◆ What to work on
Show each line of the data below in which "class" occurs.

(Edit tracking data)
——

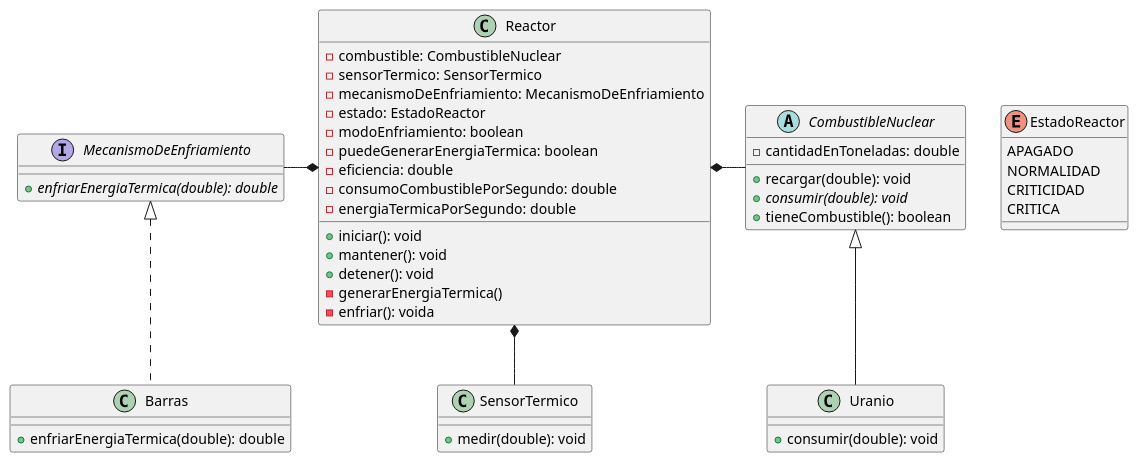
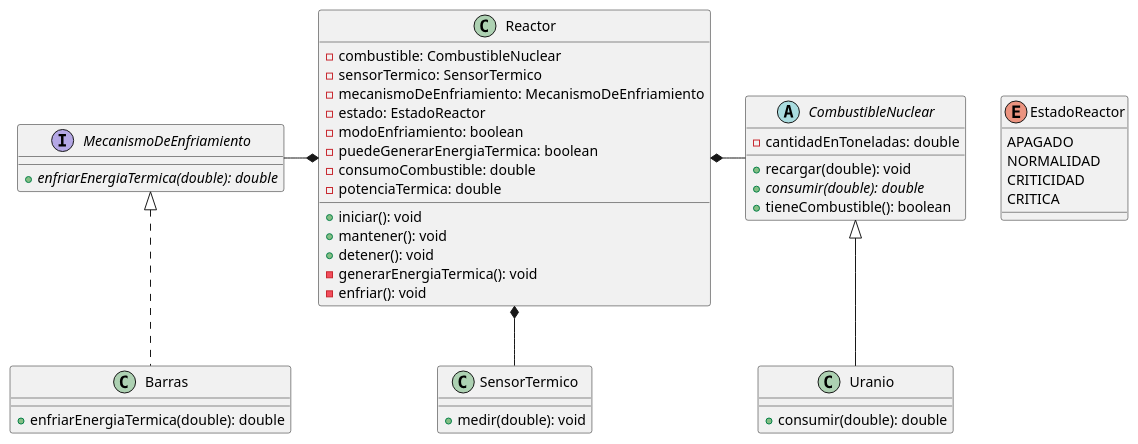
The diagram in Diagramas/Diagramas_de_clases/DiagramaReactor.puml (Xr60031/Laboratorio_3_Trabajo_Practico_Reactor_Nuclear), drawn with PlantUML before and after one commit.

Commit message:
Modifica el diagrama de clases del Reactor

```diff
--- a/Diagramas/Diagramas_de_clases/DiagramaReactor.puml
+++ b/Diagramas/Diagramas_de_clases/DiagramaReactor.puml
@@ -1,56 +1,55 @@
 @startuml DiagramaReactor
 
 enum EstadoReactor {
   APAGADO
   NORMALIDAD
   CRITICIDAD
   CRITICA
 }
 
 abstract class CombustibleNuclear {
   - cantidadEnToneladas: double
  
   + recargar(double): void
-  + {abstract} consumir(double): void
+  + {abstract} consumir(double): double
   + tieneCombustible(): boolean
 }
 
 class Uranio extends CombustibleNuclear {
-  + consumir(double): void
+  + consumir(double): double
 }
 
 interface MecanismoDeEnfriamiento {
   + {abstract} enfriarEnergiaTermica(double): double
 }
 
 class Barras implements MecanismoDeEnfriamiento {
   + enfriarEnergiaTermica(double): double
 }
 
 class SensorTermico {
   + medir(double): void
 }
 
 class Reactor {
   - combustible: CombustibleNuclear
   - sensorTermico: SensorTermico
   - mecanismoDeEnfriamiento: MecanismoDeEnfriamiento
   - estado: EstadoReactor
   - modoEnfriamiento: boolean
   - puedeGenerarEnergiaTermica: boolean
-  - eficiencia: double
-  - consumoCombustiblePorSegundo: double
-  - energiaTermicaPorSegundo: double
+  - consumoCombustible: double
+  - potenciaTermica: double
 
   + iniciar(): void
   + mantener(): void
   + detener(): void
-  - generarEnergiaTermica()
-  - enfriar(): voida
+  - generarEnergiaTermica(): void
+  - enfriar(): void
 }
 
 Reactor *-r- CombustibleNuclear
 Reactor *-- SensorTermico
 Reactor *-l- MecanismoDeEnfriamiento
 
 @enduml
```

——

◆ Expected output
 abstract class CombustibleNuclear {
 class Uranio extends CombustibleNuclear {
 class Barras implements MecanismoDeEnfriamiento {
 class SensorTermico {
 class Reactor {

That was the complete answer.